In the UK, an estimated 60,000 children are affected by epilepsy. Epilepsy can start at any age, from childhood to adulthood, but it can sometimes be difficult to know if symptoms point to epilepsy with young children, as they display somewhat differently with a wider range of symptoms to adult epilepsy. Consultant neurosurgeon of the London Neurosurgery Partnership, Mr Irfan Malik, explains some of the ways childhood epilepsy can present itself, and what to be aware of.
Epilepsy is a neurological condition, meaning it affects the brain and the nervous system. The brain uses electrical signals to control functions in the body, including thoughts, feelings, and senses. When there is a disruption in the signal, or a sudden burst of electrical activity in the brain, this can cause a seizure. Seizures can present in different ways depending on the part of the brain affected.
Epilepsy is often thought of in relation to the generalised seizure, which affects the whole brain rather than a part, and causes involuntary jerking, often with a partial or total loss of consciousness.
Focal seizures, on the other hand, affect a particular part of the brain and seizures present differently, depending on the person experiencing them. Young children can present with a range of symptoms for focal seizures. The brain’s lobes (parietal, occipital, frontal, and temporal) are affected by focal seizures, and symptoms displayed depend on the area affected, including:
1. A feeling of Déjà vu
Epilepsy, when located in the temporal lobes of the brain, affects functions such as emotions, thoughts, feelings, and experiences. Seizures in the temporal lobes may present as a sense of experiencing something which has happened before. Other children may have the sensation that everything going on around them is strange or foreign. These experiences can vary in intensity and may last for only a few seconds, but they can last longer – up to several minutes. Sometimes the intensity may be so low that your child barely notices what is going on. In other cases the brain can cause other sensations like a strange taste in the mouth, or your child smelling something that isn’t there.
2. Absence seizures

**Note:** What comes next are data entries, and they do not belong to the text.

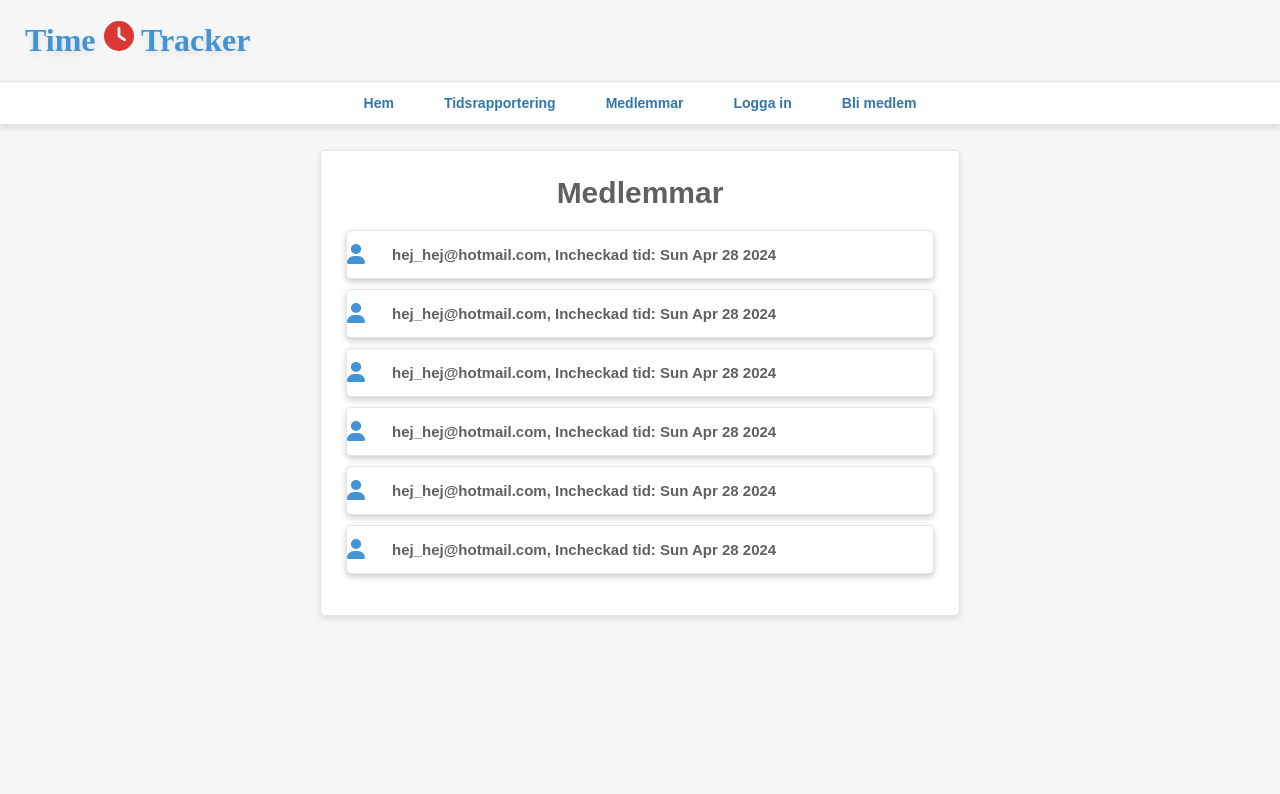
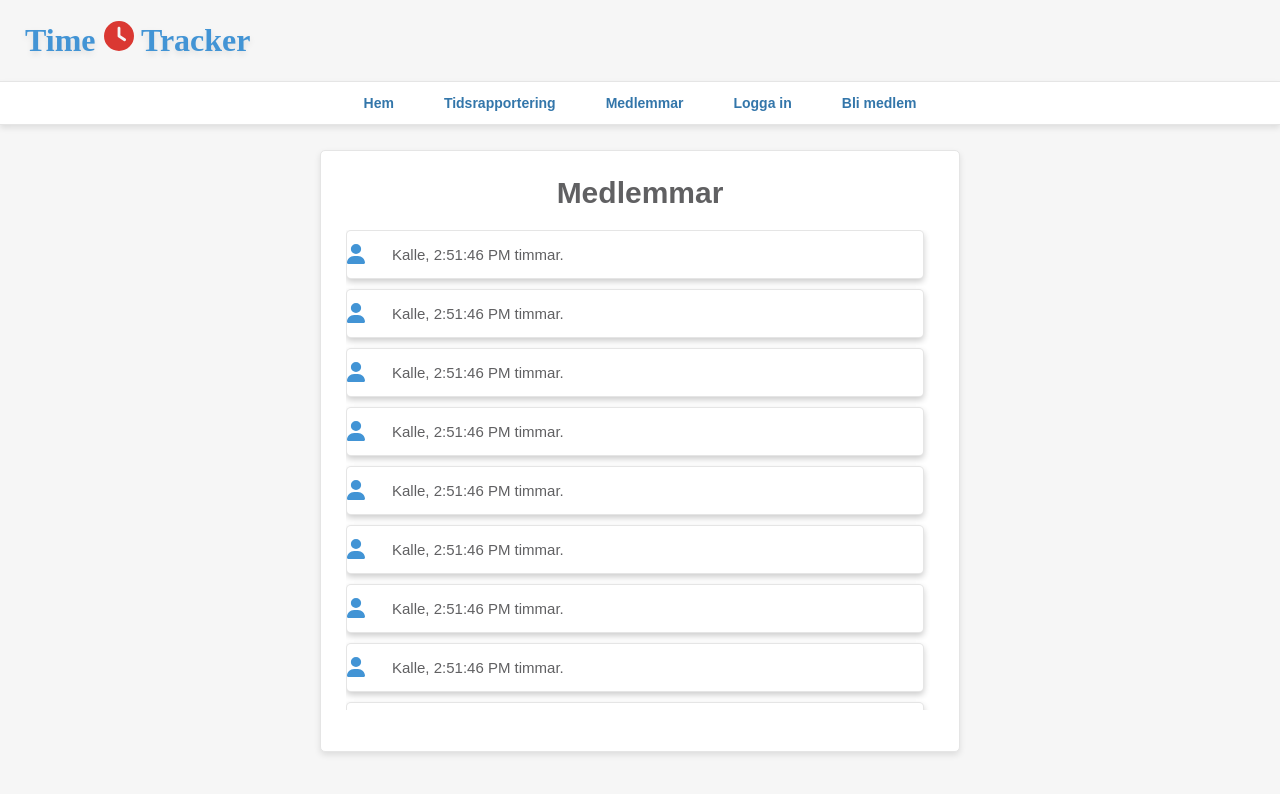
Before and after one commit to RobbanT/timetracker-frontend, a React (Vite) app: page / in a window 1280 px wide. Both pictures are taken after a click on the link "Medlemmar". Shown: the top 794 px of the page. Built offline with nearby package versions, Linux system fonts and the light colour scheme.

Commit message:
CSS färdig.

```diff
--- a/src/components/Main/Main.tsx
+++ b/src/components/Main/Main.tsx
@@ -57,22 +57,82 @@ function Members() {
     return (
         <ul>
             <li>
-                {"hej_hej@hotmail.com"}, Incheckad tid: {new Date().toDateString()}
+                {"Kalle"}, {new Date().toLocaleTimeString()} timmar.
             </li>
             <li>
-                {"hej_hej@hotmail.com"}, Incheckad tid: {new Date().toDateString()}
-            </li>{" "}
+                {"Kalle"}, {new Date().toLocaleTimeString()} timmar.
+            </li>
             <li>
-                {"hej_hej@hotmail.com"}, Incheckad tid: {new Date().toDateString()}
-            </li>{" "}
+                {"Kalle"}, {new Date().toLocaleTimeString()} timmar.
+            </li>
             <li>
-                {"hej_hej@hotmail.com"}, Incheckad tid: {new Date().toDateString()}
-            </li>{" "}
+                {"Kalle"}, {new Date().toLocaleTimeString()} timmar.
+            </li>
             <li>
-                {"hej_hej@hotmail.com"}, Incheckad tid: {new Date().toDateString()}
-            </li>{" "}
+                {"Kalle"}, {new Date().toLocaleTimeString()} timmar.
+            </li>
             <li>
-                {"hej_hej@hotmail.com"}, Incheckad tid: {new Date().toDateString()}
+                {"Kalle"}, {new Date().toLocaleTimeString()} timmar.
+            </li>
+            <li>
+                {"Kalle"}, {new Date().toLocaleTimeString()} timmar.
+            </li>
+            <li>
+                {"Kalle"}, {new Date().toLocaleTimeString()} timmar.
+            </li>
+            <li>
+                {"Kalle"}, {new Date().toLocaleTimeString()} timmar.
+            </li>
+            <li>
+                {"Kalle"}, {new Date().toLocaleTimeString()} timmar.
+            </li>
+            <li>
+                {"Kalle"}, {new Date().toLocaleTimeString()} timmar.
+            </li>
+            <li>
+                {"Kalle"}, {new Date().toLocaleTimeString()} timmar.
+            </li>
+            <li>
+                {"Kalle"}, {new Date().toLocaleTimeString()} timmar.
+            </li>
+            <li>
+                {"Kalle"}, {new Date().toLocaleTimeString()} timmar.
+            </li>
+            <li>
+                {"Kalle"}, {new Date().toLocaleTimeString()} timmar.
+            </li>
+            <li>
+                {"Kalle"}, {new Date().toLocaleTimeString()} timmar.
+            </li>
+            <li>
+                {"Kalle"}, {new Date().toLocaleTimeString()} timmar.
+            </li>
+            <li>
+                {"Kalle"}, {new Date().toLocaleTimeString()} timmar.
+            </li>
+            <li>
+                {"Kalle"}, {new Date().toLocaleTimeString()} timmar.
+            </li>
+            <li>
+                {"Kalle"}, {new Date().toLocaleTimeString()} timmar.
+            </li>
+            <li>
+                {"Kalle"}, {new Date().toLocaleTimeString()} timmar.
+            </li>
+            <li>
+                {"Kalle"}, {new Date().toLocaleTimeString()} timmar.
+            </li>
+            <li>
+                {"Kalle"}, {new Date().toLocaleTimeString()} timmar.
+            </li>
+            <li>
+                {"Kalle"}, {new Date().toLocaleTimeString()} timmar.
+            </li>
+            <li>
+                {"Kalle"}, {new Date().toLocaleTimeString()} timmar.
+            </li>
+            <li>
+                {"Kalle"}, {new Date().toLocaleTimeString()} timmar.
             </li>
         </ul>
     );
@@ -81,8 +141,8 @@ function Members() {
 function Login() {
     return (
         <form>
-            <label>E-postadress</label>
-            <input placeholder="Ange e-postadress..." type="email" maxLength={64} required></input>
+            <label>Användarnamn</label>
+            <input placeholder="Ange användarnamn..." maxLength={64} required></input>
             <label>Lösenord</label>
             <input placeholder="Ange lösenord..." type="password" minLength={12} maxLength={64} required></input>
             <button type="submit">Logga in</button>
@@ -93,8 +153,8 @@ function Login() {
 function SignUp() {
     return (
         <form>
-            <label>E-postadress</label>
-            <input placeholder="Ange e-postadress..." type="email" maxLength={64} required></input>
+            <label>Användarnamn</label>
+            <input placeholder="Användarnamn" maxLength={64} required></input>
             <label>Lösenord</label>
             <input placeholder="Ange lösenord..." type="password" minLength={12} maxLength={64} required></input>
             <label>Bekräfta lösenord</label>
--- a/src/components/Main/style.css
+++ b/src/components/Main/style.css
@@ -30,6 +30,9 @@ main {
 
 ul {
     padding: 0;
+    overflow-y: auto;
+    padding: 0 10px 0 0;
+    height: 60vh;
 }
 
 ul > li {
@@ -40,10 +43,10 @@ ul > li {
     background-position-y: 13px;
     word-wrap: break-word;
     color: #606062;
-    font: bold 15px Arial;
+    font: lighter 15px Arial;
     list-style-type: none;
     padding: 15px 15px 15px 45px;
-    margin: 10px 0;
+    margin: 0 0 10px 0;
     border-radius: 5px;
     box-shadow: 0 3px 6px rgba(0, 0, 0, 0.2);
     border: rgba(0, 0, 0, 0.1) solid 1px;
@@ -105,3 +108,24 @@ form > button:hover {
     background-color: #3376aa;
     box-shadow: 0 0 10px rgba(66, 148, 213, 0.5);
 }
+
+::-webkit-scrollbar {
+    width: 10px;
+}
+
+::-webkit-scrollbar-track {
+    background: #ffffff;
+    margin-bottom: 10px;
+}
+
+::-webkit-scrollbar-thumb {
+    background: #ffffff;
+    border-radius: 10px;
+    box-shadow: 0 3px 6px rgba(0, 0, 0, 0.3);
+    border: rgba(0, 0, 0, 0.1) solid 1px;
+}
+
+::-webkit-scrollbar-thumb:hover {
+    background: #f6f6f6;
+    cursor: inherit;
+}
```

Children are seemingly often lost in their own little world, looking into the distance and seemingly dead to the world going on around them – or they may have short attention spans and find it hard to focus. This is normal in children, but in some young children symptoms like this can be found in Childhood Absence Epilepsy. In CAE, your child may have ‘staring spells’ where they are unresponsive for short periods, usually around 10 seconds long. These spells come on abruptly and your child may not be aware of what is going on around them. Absence seizures vary from child to child, and can happen infrequently during the day, or up to 100 times a day. This may affect their concentration, how they do at school, and lead to generalised seizures later in life.

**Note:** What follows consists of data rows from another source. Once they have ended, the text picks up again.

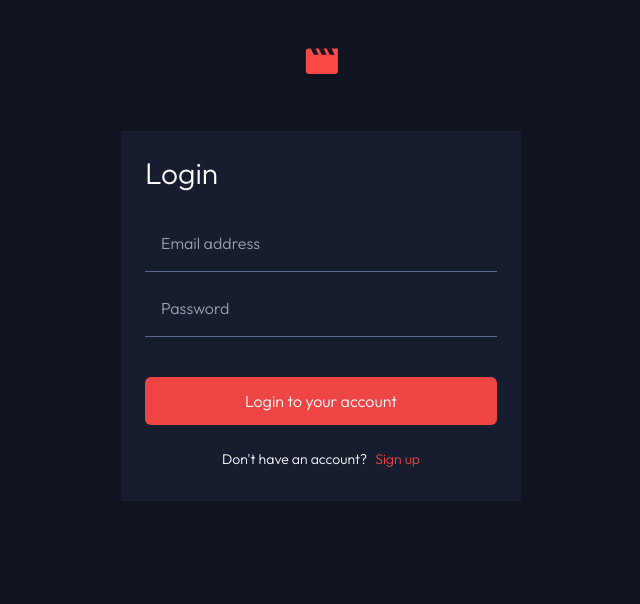
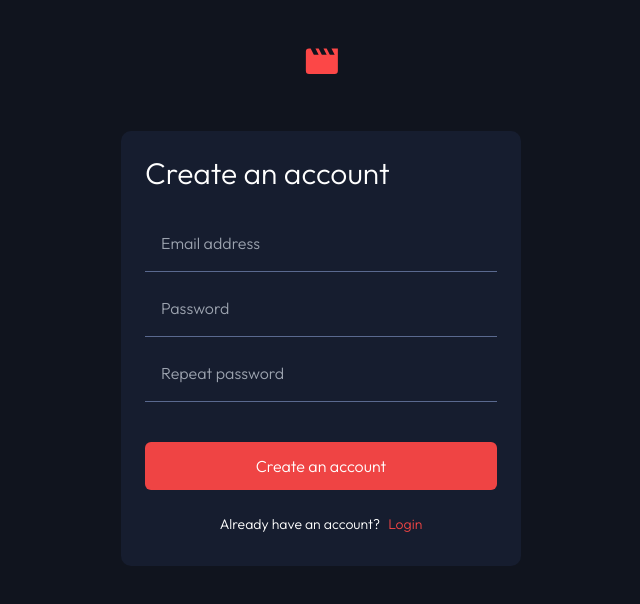
Before and after one commit to WhereIsPumpkin/movieappFront, a React (Vite) app: page /register in a window 1280 px wide. Shown: the top 604 px of the page, without its empty margins (319-959 px from the left). Built offline with nearby package versions, Linux system fonts and the light colour scheme.

Commit message:
feat: Add Register component with email and password fields and routing between Login and Register

```diff
--- a/package.json
+++ b/package.json
@@ -11,7 +11,8 @@
   },
   "dependencies": {
     "react": "^18.2.0",
-    "react-dom": "^18.2.0"
+    "react-dom": "^18.2.0",
+    "react-router-dom": "^6.11.1"
   },
   "devDependencies": {
     "@types/react": "^18.0.28",
--- a/src/App.tsx
+++ b/src/App.tsx
@@ -1,13 +1,16 @@
-import './App.css'
-import Login from './components/Login'
+import Login from './pages/Login'
+import Register from './pages/Register'
+import { Route, Routes, Navigate } from "react-router-dom";
 
 function App() {
-
-
   return (
     <div className='bg-darkblue h-screen flex items-center px-6 py-12 flex-col font-outfit font-light gap-14'>
-      <Login />
-    </ div>
+      <Routes>
+        <Route path="/" element={<Navigate to="/login" />} />
+        <Route path="/login" element={<Login />} />
+        <Route path="/register" element={<Register />} />
+      </Routes>
+    </div>
   )
 }
 
--- a/src/main.tsx
+++ b/src/main.tsx
@@ -1,10 +1,13 @@
 import React from 'react'
 import ReactDOM from 'react-dom/client'
 import App from './App.tsx'
+import { BrowserRouter } from 'react-router-dom'
 import './index.css'
 
 ReactDOM.createRoot(document.getElementById('root') as HTMLElement).render(
   <React.StrictMode>
-    <App />
-  </React.StrictMode>,
+    <BrowserRouter>
+      <App />
+    </BrowserRouter>
+  </React.StrictMode>
 )
--- a/src/components/Login.tsx
+++ b/src/pages/Login.tsx
@@ -1,4 +1,5 @@
 import logo from "../assets/logo.svg";
+import { Link } from "react-router-dom";
 
 const Login = () => {
 
@@ -6,7 +7,7 @@ const Login = () => {
   return (
     <>
       <img src={logo} alt="logo" />
-      <div className="max-w-custom max-h-custom bg-semidarkblue w-full px-6 pt-6 pb-8">
+      <div className="max-w-custom max-h-custom bg-semidarkblue w-full px-6 pt-6 pb-8 rounded-[10px]">
         <h1 className="text-white text-3xl">Login</h1>
         <form className="mt-10 mb-6">
           <input
@@ -23,9 +24,9 @@ const Login = () => {
         </form>
         <p className="text-white text-center text-sm">
             Don't have an account?
-            <a href="#" className="text-red-500 ml-2">
+            <Link to={"/register"} className="text-red-500 ml-2">
                 Sign up
-            </a>
+            </ Link>
         </p>
       </div>
     </>
--- /dev/null
+++ b/src/pages/Register.tsx
@@ -0,0 +1,39 @@
+import logo from "../assets/logo.svg";
+import { Link } from "react-router-dom";
+
+const Register = () => {
+  return (
+    <>
+      <img src={logo} alt="logo" />
+      <div className="max-w-custom  bg-semidarkblue w-full px-6 pt-6 pb-8 rounded-[10px]">
+        <h1 className="text-white text-3xl">Create an account</h1>
+        <form className="mt-10 mb-6">
+          <input
+            type="email"
+            placeholder="Email address"
+            className="w-full pl-4 mb-6 bg-transparent text-base border-b border-custom-gray pb-4 text-white outline-none"
+          />
+          <input
+            type="password"
+            placeholder="Password"
+            className="w-full pl-4 mb-6 bg-transparent text-base border-b border-custom-gray pb-4 text-white outline-none"
+          />
+          <input
+            type="password"
+            placeholder="Repeat password"
+            className="w-full pl-4 mb-10 bg-transparent text-base border-b border-custom-gray pb-4 text-white outline-none"
+          />
+          <button type="submit" className="bg-red-500 w-full text-white h-12 rounded-md">Create an account</button>
+        </form>
+        <p className="text-white text-center text-sm">
+          Already have an account?
+          <Link to={"/login"} className="text-red-500 ml-2">
+            Login
+          </Link>
+        </p>
+      </div>
+    </>
+  );
+};
+
+export default Register;
```
Also changed, not shown: src/App.css (deleted), 1 other file (tests, documents, lock files or other folders).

Epilepsy can affect your child’s sight when it occurs in the occipital lobe, which can cause images to repeat before the eyes, flashing lights to appear, or colours and patterns. This type of focal epilepsy can also affect vision and cause partial blindness. Epilepsy in the occipital lobe can be difficult to diagnose, but it is important to note that this type of epilepsy is rare.
4. Odd sensations
The part of the brain which helps you to give meaning to its functions is the parietal lobe. This part of the brain helps you to process sensory information, such as taste, temperature and touch – these sensations are then processed by the parietal lobe, in a matter of seconds. Seizures occurring in this part of the brain cause sensory symptoms, such as a difficulty understanding words, or feelings of numbness, pressure, or electricity. Some children may feel like a part of their body is missing. These feelings may last from a few seconds up to a few minutes.
Gelastic seizures cause your child to laugh, often in moments seeming out of place, or hysterically for no reason. Gelastic seizures can cause uncontrollable bouts of laughter, or sometimes cause crying. The term ‘gelastic’ comes from the Greek Word ‘gelos’, meaning laughter. This type of seizure is extremely rare, only affecting 1 in 1000 children who have epilepsy, and usually affecting boys more than girls.
If you feel that your child is exhibiting any of these symptoms, it’s usually nothing to worry about, but it is best to pay a visit to the doctor, or a specialist to check symptoms and get the right diagnosis. The UK has specialist epilepsy centres, dealing with child epilepsy, where a consultant can assess your child and perform tests to give the correct diagnosis.
The consultant may take blood, perform a scan called an MRI, and test electrical activity in your child’s brain by using an electroencephalogram (EEG). If your child does indeed have epilepsy, this should not be cause for concern. Nowadays epilepsy is a highly manageable condition and seizures can be controlled with anti-epileptic drugs. In many cases, children even grow out of their epilepsy and it does not stay with them in adulthood.
To find out more about Mr Malik and the London Neurosurgery Partnership click here